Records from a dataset
>>>

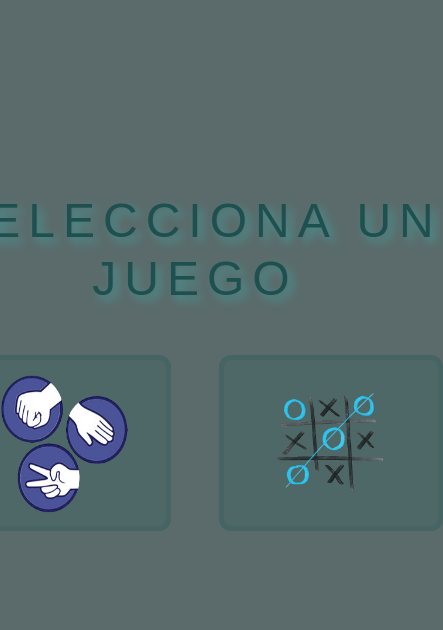
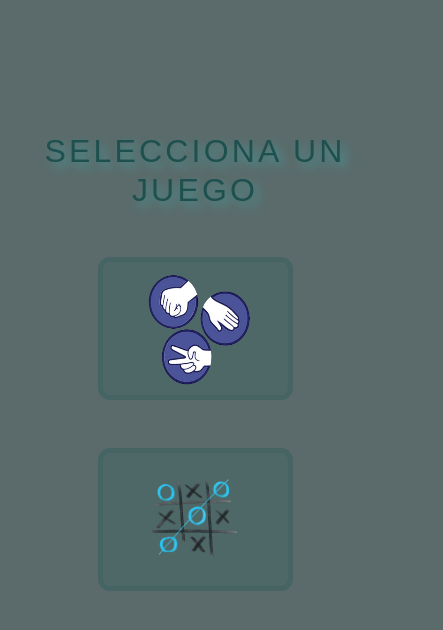
Before and after one commit to LautaroLeall/Games, a React (Vite) app: page / in a window 390 px wide. Shown: the top 630 px of the page, 443 px wide, since content can reach past the window. Built offline with nearby package versions, Linux system fonts and the light colour scheme.

Commit message:
Sumamos Responsive

```diff
--- a/src/components/PPT/PPT.css
+++ b/src/components/PPT/PPT.css
@@ -45,6 +45,12 @@
     border-radius: 12px;
 }
 
+.btn-play:hover {
+    background-color: rgb(30, 80, 80);
+    color: rgba(70, 100, 100, 0.6);
+    border: 5px solid rgb(70, 100, 100);
+}
+
 .points {
     width: 100vw;
     margin-bottom: 1.5rem;
@@ -59,12 +65,9 @@
     padding: 0.5rem;
 }
 
-
-
-.btn-play:hover {
-    background-color: rgb(30, 80, 80);
-    color: rgba(70, 100, 100, 0.6);
-    border: 5px solid rgb(70, 100, 100);
+.results {
+    gap: 3rem;
+    margin-bottom: 1.5rem;
 }
 
 /* IMG */
@@ -149,3 +152,117 @@
 .animate-shake {
     animation: shake 0.5s ease forwards;
 }
+
+/* RESPONSIVE  */
+/* Tablets y celulares grandes (≤ 768px) */
+@media (max-width: 768px) {
+    .first-title {
+        font-size: 2.2rem;
+        letter-spacing: 0.3rem;
+    }
+
+    .description,
+    .description-instructions,
+    .description-players {
+        font-size: 0.9rem;
+        letter-spacing: 0.2rem;
+    }
+
+    .btn-iniciales {
+        flex-direction: column;
+    }
+
+    .opcion-img {
+        width: 8rem;
+        padding: 0.8rem;
+    }
+
+    @keyframes fadeIn {
+        0% {
+            opacity: 0;
+            transform: scale(0.3) rotate(0deg) scaleX(-1);
+        }
+
+        100% {
+            opacity: 1;
+            transform: scale(1) rotate(0deg) scaleX(-1);
+        }
+    }
+
+    @keyframes shake {
+        0% {
+            opacity: 0;
+            transform: scale(0.3);
+        }
+
+        100% {
+            opacity: 1;
+            transform: scale(1) rotate(180deg);
+        }
+    }
+
+    .points {
+        gap: 1rem;
+    }
+
+    .ppt-container1,
+    .ppt-container2 {
+        height: auto;
+        padding: 2rem 1rem;
+    }
+
+    .btn-play {
+        font-size: 0.9rem;
+        padding: 0.5rem 1.5rem;
+    }
+}
+
+/* Celulares medianos (≤ 480px) */
+@media (max-width: 480px) {
+    .first-title {
+        font-size: 1.8rem;
+    }
+
+    .opcion-img {
+        width: 6.5rem;
+        padding: 0.5rem;
+    }
+
+    .btn-play {
+        font-size: 0.8rem;
+        padding: 0.4rem 1.2rem;
+    }
+
+    .points {
+        gap: 1rem;
+    }
+
+    .results {
+        flex-direction: column;
+        gap: 0rem;
+        margin-bottom: 0.5rem;
+    }
+}
+
+/* Celulares pequeños (≤ 360px) */
+@media (max-width: 360px) {
+    .first-title {
+        font-size: 1.5rem;
+        letter-spacing: 0.2rem;
+    }
+
+    .opcion-img {
+        width: 5.5rem;
+    }
+
+    .description,
+    .description-instructions,
+    .description-players {
+        font-size: 0.75rem;
+    }
+
+    .btn-play {
+        font-size: 0.75rem;
+        padding: 0.3rem 1rem;
+    }
+}
--- a/src/components/PPT/PPTGame.jsx
+++ b/src/components/PPT/PPTGame.jsx
@@ -128,7 +128,7 @@ const PPTGame = () => {
 
             {/* Resultado: muestra las jugadas del jugador y la computadora */}
             {jugadaJugador && jugadaComputadora && (
-                <div className="results d-flex justify-content-center align-items-center gap-5">
+                <div className="results d-flex justify-content-center align-items-center">
                     <div className="text-center">
                         <h4 className='description-players'>JUGADOR</h4>
                         <img
--- a/src/components/TTT/TTT.css
+++ b/src/components/TTT/TTT.css
@@ -4,7 +4,7 @@
     height: 30vh;
 }
 
-.btn-ttt{
+.btn-ttt {
     width: 15rem;
 }
 
@@ -49,3 +49,20 @@
     height: 70%;
     object-fit: contain;
 }
+
+/* RESPONSIVE */
+/* Tablets y celulares grandes (≤ 768px) */
+@media (max-width: 768px) {
+    .btn-ttt {
+        font-size: 0.8rem;
+        padding: 0.4rem 1rem;
+        width: 15rem;
+    }
+}
+
+/* Celulares medianos (≤ 480px) */
+@media (max-width: 480px) {
+    .where-play {
+        flex-direction: column;
+    }
+}
--- a/src/pages/Home.css
+++ b/src/pages/Home.css
@@ -18,3 +18,56 @@
     font-weight: 600;
     font-size: 0.8rem;
 }
+
+/* RESPONSIVE  */
+/* Tablets y celulares grandes (≤ 768px) */
+@media (max-width: 768px) {
+    .fist-title {
+        font-size: 2.5rem;
+        letter-spacing: 0.3rem;
+    }
+
+    .img-games {
+        width: 150px;
+        height: 150px;
+    }
+
+    .btn-games {
+        gap: 2rem;
+        flex-wrap: wrap;
+    }
+}
+
+/* Celulares medianos y chicos (≤ 480px) */
+@media (max-width: 480px) {
+    .fist-title {
+        font-size: 2rem;
+        letter-spacing: 0.2rem;
+    }
+
+    .img-games {
+        width: 120px;
+        height: 120px;
+    }
+
+    .btn-games {
+        flex-direction: column;
+        gap: 1.5rem;
+    }
+
+    .btn-play {
+        width: 50%;
+    }
+}
+
+/* Celulares ultra chicos (tipo 320px) */
+@media (max-width: 360px) {
+    .fist-title {
+        font-size: 1.8rem;
+    }
+
+    .img-games {
+        width: 100px;
+        height: 100px;
+    }
+}
```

<<<

# [TASK GOAL]
A word-for-word restatement of all the lines above is needed, with the pictures omitted.

# [WRITTEN SOLUTION]
Before and after one commit to LautaroLeall/Games, a React (Vite) app: page / in a window 390 px wide. Shown: the top 630 px of the page, 443 px wide, since content can reach past the window. Built offline with nearby package versions, Linux system fonts and the light colour scheme.

Commit message:
Sumamos Responsive

```diff
--- a/src/components/PPT/PPT.css
+++ b/src/components/PPT/PPT.css
@@ -45,6 +45,12 @@
     border-radius: 12px;
 }
 
+.btn-play:hover {
+    background-color: rgb(30, 80, 80);
+    color: rgba(70, 100, 100, 0.6);
+    border: 5px solid rgb(70, 100, 100);
+}
+
 .points {
     width: 100vw;
     margin-bottom: 1.5rem;
@@ -59,12 +65,9 @@
     padding: 0.5rem;
 }
 
-
-
-.btn-play:hover {
-    background-color: rgb(30, 80, 80);
-    color: rgba(70, 100, 100, 0.6);
-    border: 5px solid rgb(70, 100, 100);
+.results {
+    gap: 3rem;
+    margin-bottom: 1.5rem;
 }
 
 /* IMG */
@@ -149,3 +152,117 @@
 .animate-shake {
     animation: shake 0.5s ease forwards;
 }
+
+/* RESPONSIVE  */
+/* Tablets y celulares grandes (≤ 768px) */
+@media (max-width: 768px) {
+    .first-title {
+        font-size: 2.2rem;
+        letter-spacing: 0.3rem;
+    }
+
+    .description,
+    .description-instructions,
+    .description-players {
+        font-size: 0.9rem;
+        letter-spacing: 0.2rem;
+    }
+
+    .btn-iniciales {
+        flex-direction: column;
+    }
+
+    .opcion-img {
+        width: 8rem;
+        padding: 0.8rem;
+    }
+
+    @keyframes fadeIn {
+        0% {
+            opacity: 0;
+            transform: scale(0.3) rotate(0deg) scaleX(-1);
+        }
+
+        100% {
+            opacity: 1;
+            transform: scale(1) rotate(0deg) scaleX(-1);
+        }
+    }
+
+    @keyframes shake {
+        0% {
+            opacity: 0;
+            transform: scale(0.3);
+        }
+
+        100% {
+            opacity: 1;
+            transform: scale(1) rotate(180deg);
+        }
+    }
+
+    .points {
+        gap: 1rem;
+    }
+
+    .ppt-container1,
+    .ppt-container2 {
+        height: auto;
+        padding: 2rem 1rem;
+    }
+
+    .btn-play {
+        font-size: 0.9rem;
+        padding: 0.5rem 1.5rem;
+    }
+}
+
+/* Celulares medianos (≤ 480px) */
+@media (max-width: 480px) {
+    .first-title {
+        font-size: 1.8rem;
+    }
+
+    .opcion-img {
+        width: 6.5rem;
+        padding: 0.5rem;
+    }
+
+    .btn-play {
+        font-size: 0.8rem;
+        padding: 0.4rem 1.2rem;
+    }
+
+    .points {
+        gap: 1rem;
+    }
+
+    .results {
+        flex-direction: column;
+        gap: 0rem;
+        margin-bottom: 0.5rem;
+    }
+}
+
+/* Celulares pequeños (≤ 360px) */
+@media (max-width: 360px) {
+    .first-title {
+        font-size: 1.5rem;
+        letter-spacing: 0.2rem;
+    }
+
+    .opcion-img {
+        width: 5.5rem;
+    }
+
+    .description,
+    .description-instructions,
+    .description-players {
+        font-size: 0.75rem;
+    }
+
+    .btn-play {
+        font-size: 0.75rem;
+        padding: 0.3rem 1rem;
+    }
+}
--- a/src/components/PPT/PPTGame.jsx
+++ b/src/components/PPT/PPTGame.jsx
@@ -128,7 +128,7 @@ const PPTGame = () => {
 
             {/* Resultado: muestra las jugadas del jugador y la computadora */}
             {jugadaJugador && jugadaComputadora && (
-                <div className="results d-flex justify-content-center align-items-center gap-5">
+                <div className="results d-flex justify-content-center align-items-center">
                     <div className="text-center">
                         <h4 className='description-players'>JUGADOR</h4>
                         <img
--- a/src/components/TTT/TTT.css
+++ b/src/components/TTT/TTT.css
@@ -4,7 +4,7 @@
     height: 30vh;
 }
 
-.btn-ttt{
+.btn-ttt {
     width: 15rem;
 }
 
@@ -49,3 +49,20 @@
     height: 70%;
     object-fit: contain;
 }
+
+/* RESPONSIVE */
+/* Tablets y celulares grandes (≤ 768px) */
+@media (max-width: 768px) {
+    .btn-ttt {
+        font-size: 0.8rem;
+        padding: 0.4rem 1rem;
+        width: 15rem;
+    }
+}
+
+/* Celulares medianos (≤ 480px) */
+@media (max-width: 480px) {
+    .where-play {
+        flex-direction: column;
+    }
+}
--- a/src/pages/Home.css
+++ b/src/pages/Home.css
@@ -18,3 +18,56 @@
     font-weight: 600;
     font-size: 0.8rem;
 }
+
+/* RESPONSIVE  */
+/* Tablets y celulares grandes (≤ 768px) */
+@media (max-width: 768px) {
+    .fist-title {
+        font-size: 2.5rem;
+        letter-spacing: 0.3rem;
+    }
+
+    .img-games {
+        width: 150px;
+        height: 150px;
+    }
+
+    .btn-games {
+        gap: 2rem;
+        flex-wrap: wrap;
+    }
+}
+
+/* Celulares medianos y chicos (≤ 480px) */
+@media (max-width: 480px) {
+    .fist-title {
+        font-size: 2rem;
+        letter-spacing: 0.2rem;
+    }
+
+    .img-games {
+        width: 120px;
+        height: 120px;
+    }
+
+    .btn-games {
+        flex-direction: column;
+        gap: 1.5rem;
+    }
+
+    .btn-play {
+        width: 50%;
+    }
+}
+
+/* Celulares ultra chicos (tipo 320px) */
+@media (max-width: 360px) {
+    .fist-title {
+        font-size: 1.8rem;
+    }
+
+    .img-games {
+        width: 100px;
+        height: 100px;
+    }
+}
```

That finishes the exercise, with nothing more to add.